However, illegal spying is another thing. It’s such a brazen violation of national sovereignty that no leader can afford to accept this without suffering domestic political ramifications. In order to repair the public opinion damage and survive future elections, the victims of “allied” spying might have to walk back their level of support for the US as a response to the surveillance campaign. 

This is why some have called the revelations the most damaging since former NSA contractor Edward Snowden exposed the global US spying campaign through bulk data collection and who then faced a witchhunt from Washington, only to find refuge in Russia. Federal officials have since apparently found the culprit of these leaks, a 21-year-old member of the Massachusetts Air National Guard’s intelligence wing identified by the New York Times as Jack Teixeira. 

The damage is probably already done. April 26th could see the first domino fall if President Yoon is pressed to walk back his support of Washington’s strategic posturing vis-a-vis Ukraine due to domestic backlash. But it would probably not be the last as friend and foe alike point to America’s lack of good faith in dealing with partners, resorting to espionage instead of negotiation. 

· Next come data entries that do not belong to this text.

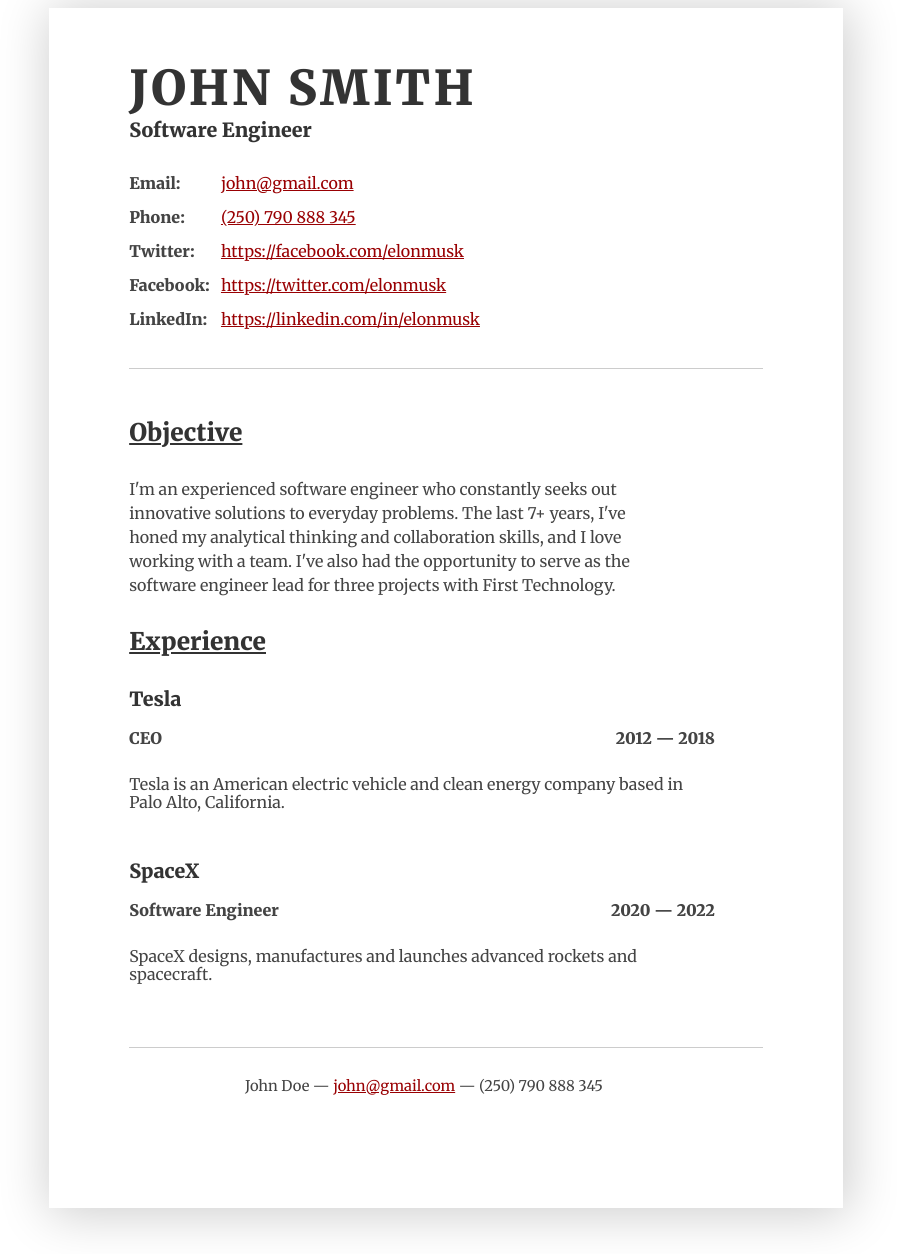
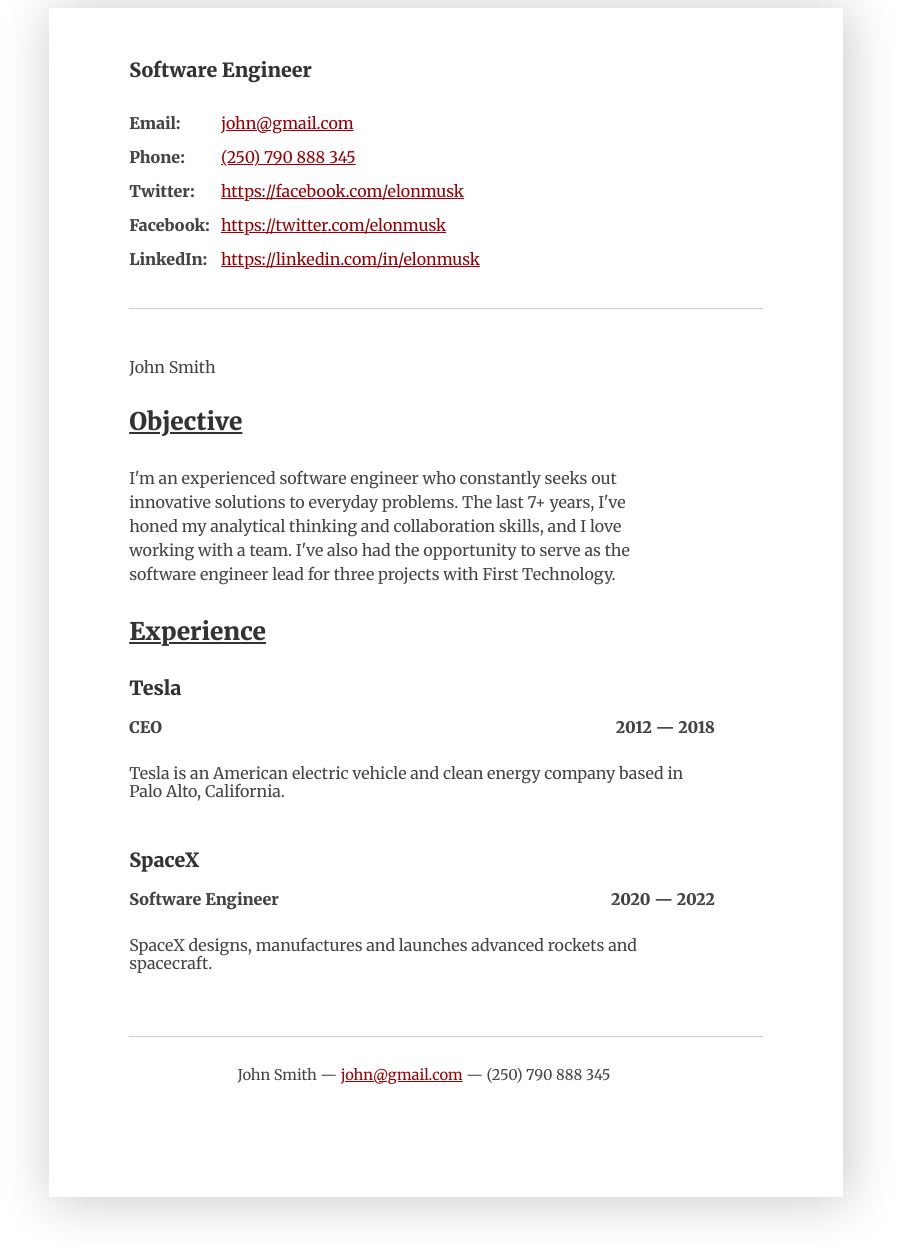
Before and after one commit to igaimerca/react-resume-builder, a React (Vite) app: page / in a window 1280 px wide. Shown: the whole page, without its empty margins (194-1091 px from the left). Built offline with nearby package versions, Linux system fonts and the light colour scheme.

Commit message:
feat: resume with dynamic data

```diff
--- a/src/components/Page/Page.jsx
+++ b/src/components/Page/Page.jsx
@@ -8,7 +8,7 @@ function Page({ jsonData }) {
             <header id="header">
                 <div>
                     <div className="title">
-                        <h1>{data.firstName + " " + data.lastName}</h1>
+                        <h1></h1>
                         <h3>{data.position}</h3>
                     </div>
 
@@ -26,7 +26,7 @@ function Page({ jsonData }) {
             </header>
 
             <main id="main-container">
-                <div>
+                <div>{data.firstName + " " + data.lastName}
                     <div>
 
                         <div>
@@ -63,7 +63,7 @@ function Page({ jsonData }) {
             </main>
 
             <div id="footer">
-                <p>John Doe &mdash; <a href="mailto:name@yourdomain.com">john@gmail.com</a> &mdash; (250) 790 888 345</p>
+                <p>{data.firstName + " " + data.lastName} &mdash; <a href="mailto:name@yourdomain.com">{data.email}</a> &mdash; (250) 790 888 345</p>
             </div>
 
         </div>
```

This is, of course, not the first time the US has been accused of spying on its allies. A 2015 investigation revealed that the US spied on key European allies through Danish channels, widely reported in May 2021. It was confirmed that, at least from 2012 to 2014, the US spied on senior officials in France, Norway, Sweden and Germany, including former Chancellor Angela Merkel, former Foreign Minister Frank-Walter Steinmeier and others.

It’s not likely a coincidence that key US partners are now saying they want to avoid being mere lackeys to Washington’s global empire. For example, French President Emmanuel Macron told Politico, following his recent visit to China, that Europe must resist pressure to become “America’s followers.” Soon after, European Council chief Charles Michel said European leaders are warming up to the French president’s idea. 

For the US to maintain a global security framework and station troops in their allied countries is one thing. It may be seen by some as military occupation of the given country – however, there are arguably some benefits to this. By allowing countries like Japan, South Korea and others to outsource their security needs and associated costs to the US, they can focus more on their economic development. This was, in fact, a major reason why the demilitarization of Japan was acceptable for Tokyo. This is also why the pro-Trump sector of the US is against the current security arrangement with key allies.

That being said, illegal espionage at the highest levels is completely unacceptable and raises serious red flags about whether the current security arrangement of the US and its “allies” is fair or legitimate. These latest leaks could lead to a drastic change in the current status quo or else voters in these countries may well demand it. The upcoming meeting between Yoon and Biden could be the first in a long chain of painful strategic losses for Washington.

The statements, views and opinions expressed in this column are solely those of the author and do not necessarily represent those of RT.